Support of obscenity and pornography as a First Amendment right[4]

Very odd! Oppose.

Opposition to full private property rights[5]

As a general principle, I support property rights and oppose moves that take such rights away without full and fair compensation. However, I suspect that this is not the same as supporting "full property" rights.

Reinstating the Fairness Doctrine

Cannot really comment on this without investigation.

In 2005, it was reported by CBS News that liberals were the most likely supporters of the theory of evolution. Support for the theory of evolution which is a key component of atheistic ideologies in the Western World.

Dear me! I support the theory of evolution because it best seems to fit the evidence.

Opposition to domestic wire-tapping as authorized in the Patriot Act


Calling anyone they agree with a “professor” regardless of whether he earned that distinction based on a real peer review of his work (see, e.g., Richard Dawkins and Barack Obama).

How very odd. Not guilty.

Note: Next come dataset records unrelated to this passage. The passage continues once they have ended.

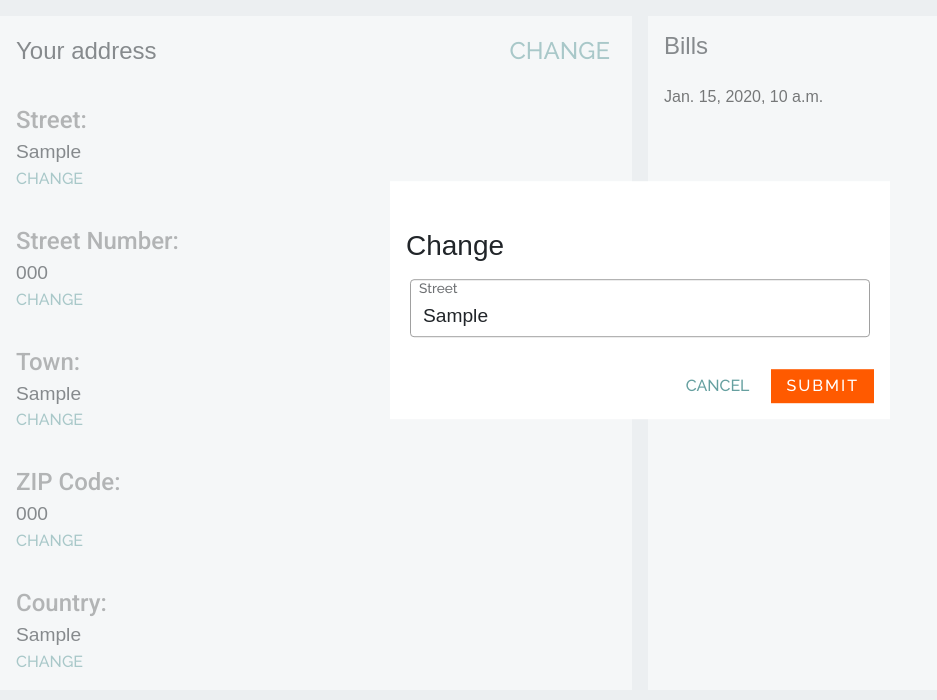
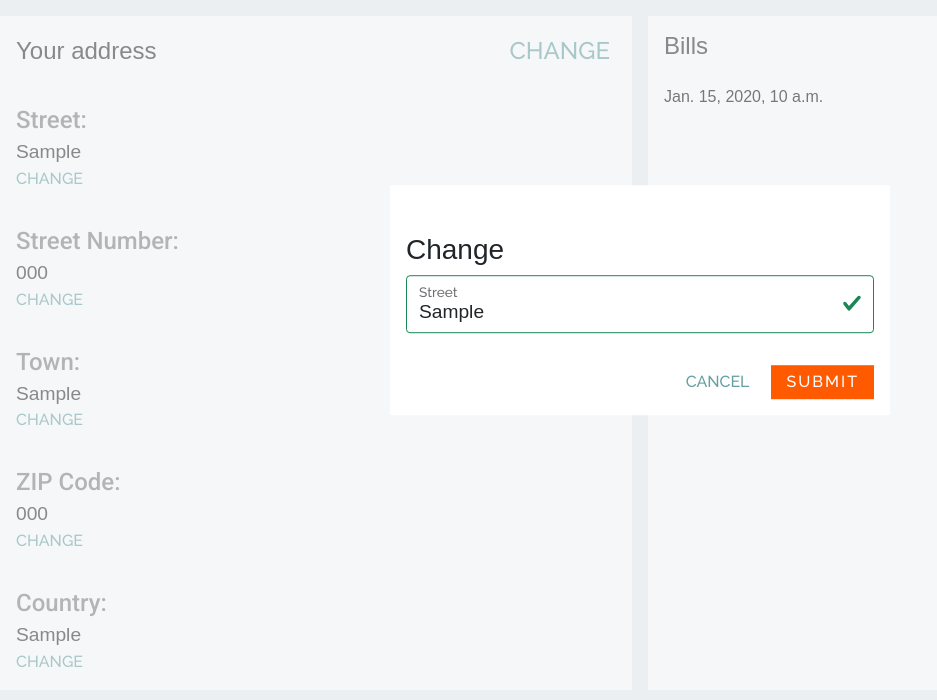
Before and after one commit to aleooo/sklep_2, a Django app: page /en/account/ in a window 1280 px wide, after a click on "CHANGE". Shown: the part 100-800 px from the top of the page, without its empty margins (0-937 px from the left). Run offline with Django 3.2, Linux system fonts and the light colour scheme; a user stored in the database is signed in; tables that the repository leaves empty hold one stand-in row (values such as "Sample post"); some web fonts are replaced.

Commit message:
refactor account forms #3

```diff
--- a/sklep_2/shop/forms.py
+++ b/sklep_2/shop/forms.py
@@ -31,10 +31,10 @@ class PersonalForm(forms.ModelForm):
         model = UserModel
         fields = ('first_name', 'last_name', 'email', 'number')
         widgets = {
-            'first_name': forms.TextInput(attrs={'class': 'form-control font_numbers_light input', 'pattern': '^[A-ZŻŹŁ].*', 'placeholder': '-----'}),
-            'last_name': forms.TextInput(attrs={'class': 'form-control font_numbers_light input', 'pattern': '^[A-ZŻŹŁ].*', 'placeholder': '-----'}),
-            'email': forms.TextInput(attrs={'class': 'form-control font_numbers_light input', 'type': 'email', 'placeholder': '-----'}),
-            'number': PhoneNumberPrefixWidget(initial='PL', attrs={'class': 'input font_numbers_light phonenumber form-control', 'placeholder': '-----', 'minlength': '9'}),
+            'first_name': forms.TextInput(attrs={'class': 'form-control font_numbers_light input', 'pattern': '^[A-ZŻŹŁ][a-zęóąśłżźćń]*', 'placeholder': '-----', 'required': 'required'}),
+            'last_name': forms.TextInput(attrs={'class': 'form-control font_numbers_light input', 'pattern': '^[A-ZŻŹŁ][a-zęóąśłżźćń]*', 'placeholder': '-----', 'required': 'required'}),
+            'email': forms.TextInput(attrs={'class': 'form-control font_numbers_light input', 'type': 'email', 'placeholder': '-----', 'required': 'required'}),
+            'number': PhoneNumberPrefixWidget(initial='PL', attrs={'class': 'input font_numbers_light phonenumber form-control', 'placeholder': '-----', 'pattern': '[0-9]*', 'minlength': '9', 'required': 'required'}),
         }
         labels = {
             'first_name': _('First Name'),
@@ -49,11 +49,11 @@ class AddressForm(forms.ModelForm):
         model = Address
         fields = ('street', 'street_number', 'country', 'ZIP_code', 'town')
         widgets = {
-            'street': forms.TextInput(attrs={'class': 'form-control font_numbers_light input', 'pattern': '^[A-ZŻŹŁ].*', 'placeholder': '-----'}),
-            'street_number': forms.TextInput(attrs={'class': 'form-control font_numbers_light input', 'placeholder': '-----'}),
-            'town': forms.TextInput(attrs={'class': 'form-control font_numbers_light input', 'pattern': '^[A-ZŻŹŁ].*', 'placeholder': '-----'}),
-            'ZIP_code': forms.TextInput(attrs={'class': 'form-control font_numbers_light input', 'pattern': '[0-9-]*', 'placeholder': '-----'}),
-            'country': forms.TextInput(attrs={'class': 'form-control font_numbers_light input', 'pattern': '^[A-ZŻŹŁ].*', 'placeholder': '-----'}),
+            'street': forms.TextInput(attrs={'class': 'form-control font_numbers_light input', 'pattern': '^[A-ZŻŹŁ][a-zęóąśłżźćń ]*', 'placeholder': '-----', 'required': 'required'}),
+            'street_number': forms.TextInput(attrs={'class': 'form-control font_numbers_light input', 'pattern': '[0-9][0-9a-zA-Z/-]*', 'placeholder': '-----', 'required': 'required'}),
+            'town': forms.TextInput(attrs={'class': 'form-control font_numbers_light input', 'pattern': '^[A-ZŻŹŁ][a-zęóąśłżźćń ]*', 'placeholder': '-----', 'required': 'required'}),
+            'ZIP_code': forms.TextInput(attrs={'class': 'form-control font_numbers_light input', 'pattern': '[0-9-]*', 'placeholder': '-----', 'required': 'required'}),
+            'country': forms.TextInput(attrs={'class': 'form-control font_numbers_light input', 'pattern': '^[A-ZŻŹŁ][a-zęóąśłżźćń ]*', 'placeholder': '-----', 'required': 'required'}),
         }
         labels = {
             'street': _('Street'),
--- a/sklep_2/templates/content/account.html
+++ b/sklep_2/templates/content/account.html
@@ -9,27 +9,55 @@
         <div id='account_div_form'>
             <h3 class='font_numbers_light'>{% trans "Change" %}</h3>
             <div id='account_div_form_address'>
-                <form action="{% url 'shop:account_data' type='address' %}" method='post'>
+                <form action="{% url 'shop:account_data' type='address' %}" method='post' class='was-validated'>
                     {% csrf_token %}
                     <div class="form-floating mb-3 display_n" id='street'>
                         {{ address_form.street }}
                         <label for="id_street">{{ address_form.street.label }}</label>
+                        <div class="invalid-feedback">
+                            <ul>
+                                <li>{% trans "The first name must start with a capital letter" %}</li>
+                                <li>{% trans "Only letters" %}</li>
+                            </ul>
+                        </div>
                     </div>
                     <div class="form-floating mb-3 display_n" id='street_number'>
                         {{ address_form.street_number }}
                         <label for="id_street_number">{{ address_form.street_number.label }}</label>
+                        <div class="invalid-feedback">
+                            <ul>
+                                <li>{% trans "Please enter a valid street number" %}</li>
+                            </ul>
+                        </div>
                     </div>
                     <div class="form-floating mb-3 display_n" id='town'>
                         {{ address_form.town }}
                         <label for="id_town">{{ address_form.town.label }}</label>
+                        <div class="invalid-feedback">
+                            <ul>
+                                <li>{% trans "The first name must start with a capital letter" %}</li>
+                                <li>{% trans "Only letters" %}</li>
+                            </ul>
+                        </div>
                     </div>
                     <div class="form-floating mb-3 display_n" id='ZIP_code'>
                         {{ address_form.ZIP_code }}
                         <label for="id_ZIP_code">{{ address_form.ZIP_code.label }}</label>
+                        <div class="invalid-feedback">
+                            <ul>
+                                <li>{% trans "Only numbers" %}</li>
+                            </ul>
+                        </div>
                     </div>
                     <div class="form-floating mb-3 display_n" id='country'>
                         {{ address_form.country }}
                         <label for="id_country">{{ address_form.country.label }}</label>
+                        <div class="invalid-feedback">
+                            <ul>
+                                <li>{% trans "The country must start with a capital letter" %}</li>
+                                <li>{% trans "Only letters" %}</li>
+                            </ul>
+                        </div>
                     </div>
                     <div class='display_f align_i_c float_r margin_t'>
                         <button type='button' class='button_n' onclick='cancel("address")'><p class='color_green margin_0'>{% trans "CANCEL" %}</p></button>
@@ -39,23 +67,45 @@
                 </form>
             </div>
             <div id='account_div_form_personal_data'>
-                <form action="{% url 'shop:account_data' type='personal_data' %}" method='post'>
+                <form action="{% url 'shop:account_data' type='personal_data' %}" method='post' class='was-validated'>
                     {% csrf_token %}
-                    <div class="form-floating mb-3 display_n" id='first_name'>
+                    <div class="form-floating margin_tb display_n" id='first_name'>
+
                         {{ personal_form.first_name }}
                         <label for="id_first_name">{{ personal_form.first_name.label }}</label>
+                        <div class="invalid-feedback">
+                            <ul>
+                                <li>{% trans "The first name must start with a capital letter" %}</li>
+                                <li>{% trans "Only letters" %}</li>
+                            </ul>
+                        </div>
                     </div>
+
                     <div class="form-floating mb-3 display_n" id='last_name'>
                         {{ personal_form.last_name }}
                         <label for="id_last_name">{{ personal_form.last_name.label }}</label>
+                        <div class="invalid-feedback">
+                            <ul>
+                                <li>{% trans "The last name must start with a capital letter" %}</li>
+                                <li>{% trans "Only letters" %}</li>
+                            </ul>
+                        </div>
                     </div>
                     <div class="form-floating mb-3 display_n" id='email'>
                         {{ personal_form.email }}
                         <label for="id_email">{{ personal_form.email.label }}</label>
+                        <div class="invalid-feedback">
+                            <ul>
+                                <li>{% trans "Please enter a valid email" %}</li>
+                            </ul>
+                        </div>
                     </div>
                     <div class="form-floating display_f justify_c_s_b display_n" id='phone_number'>
-                        {{ personal_form.number }}
-                        <label for="id_phone_number_1">{{ personal_form.number.label }}</label>
+                        <div class='display_f justify_c_s_b form-floating'>
+                            {{ personal_form.number }}
+                            <label for="id_phone_number_1">{{ personal_form.number.label }}</label>
+                        </div>
+
                     </div>
                     <div class='display_f align_i_c float_r margin_t'>
                         <button type='button' class='button_n' onclick="cancel('personal_data')"><p class='color_green margin_0'>{% trans "CANCEL" %}</p></button>
--- a/sklep_2/templates/static/assets/css/account.css
+++ b/sklep_2/templates/static/assets/css/account.css
@@ -48,10 +48,8 @@
 .input{
     min-height: 58px;
     border: 1px solid rgb(160, 160, 160);
-
     font-size: 1.2rem;
     font-family: sans-serif;
-    margin: 0.5rem 4px 0;
 }
 .input:focus{
     border: 2px solid rgb(160, 160, 160);
--- a/sklep_2/templates/static/assets/js/account.js
+++ b/sklep_2/templates/static/assets/js/account.js
@@ -34,12 +34,12 @@ function account_form(type, kind=null){
         account_div_form_address.css('display', 'block')
         if (kind == 'all'){
             for (address_id of address_form_ids){
-                $(`#${address_id}`).css('display', 'flex')
+                $(`#${address_id}`).css('display', 'block')
             }
         }
         else{
 
-            $(`#${kind}`).css('display', 'flex')
+            $(`#${kind}`).css('display', 'block')
 
         }
     }
@@ -47,15 +47,19 @@ function account_form(type, kind=null){
         account_div_form_personal_data.css('display', 'block')
         if (kind == 'all'){
             for (personal_id of personal_form_ids){
-                $(`#${personal_id}`).css('display', 'flex')
+                $(`#${personal_id}`).css('display', 'block')
             }
         }
         else{
 
-            $(`#${kind}`).css('display', 'flex')
+            $(`#${kind}`).css('display', 'block')
 
         }
     }
 
 
 }
+
+function none(){
+    console.log('form alert');
+}
```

Looking back over the list, I can see where they are coming from on some points. However, what Conservapedia does illustrate to my mind is the way that our thinking on social and political issues is conditioned, determined, by the society in which we live.

Australia is a different society to the US with very different traditions. US mental constructs cannot automatically be applied in Australia, nor can we apply Australian ones to the US.

I make this point in part because we all have a tendency to assume that our own views are right. We also interpret developments in other places through the frame set by those views. In doing so, we say things like "I agree with that" when we should be asking "what does it mean." This leads to nasty shocks when the reality of views and actions proves to be different from our expectations.

Take Senator Obama as a case in point. I have a degree of caution here because I feel that I do not properly understand what some of his words might mean in practice for Australia.

If I interpret the interface between his rhetoric and the dynamics of US politics correctly, then one possible outcome from his election might be a more inward looking and protectionist US. This is not in our interests because Australia as a small economy in global terms depends upon an open global trading system.

I am not arguing for or against Senator Obama here, simply using him as an example to illustrate my point.


Stephen said...

So, you're in favour of teacher-led prayer in schools? I'm not quite sure what position you have - there's a double negative in there (what you've said is that you oppose the censorship of techer-led prayer).

Censorship of teacher-lead prayer in classrooms and school sponsored events

Generally oppose.

Jim Belshaw said...

I am away, Stephen. I will try to come back on this tomorrow.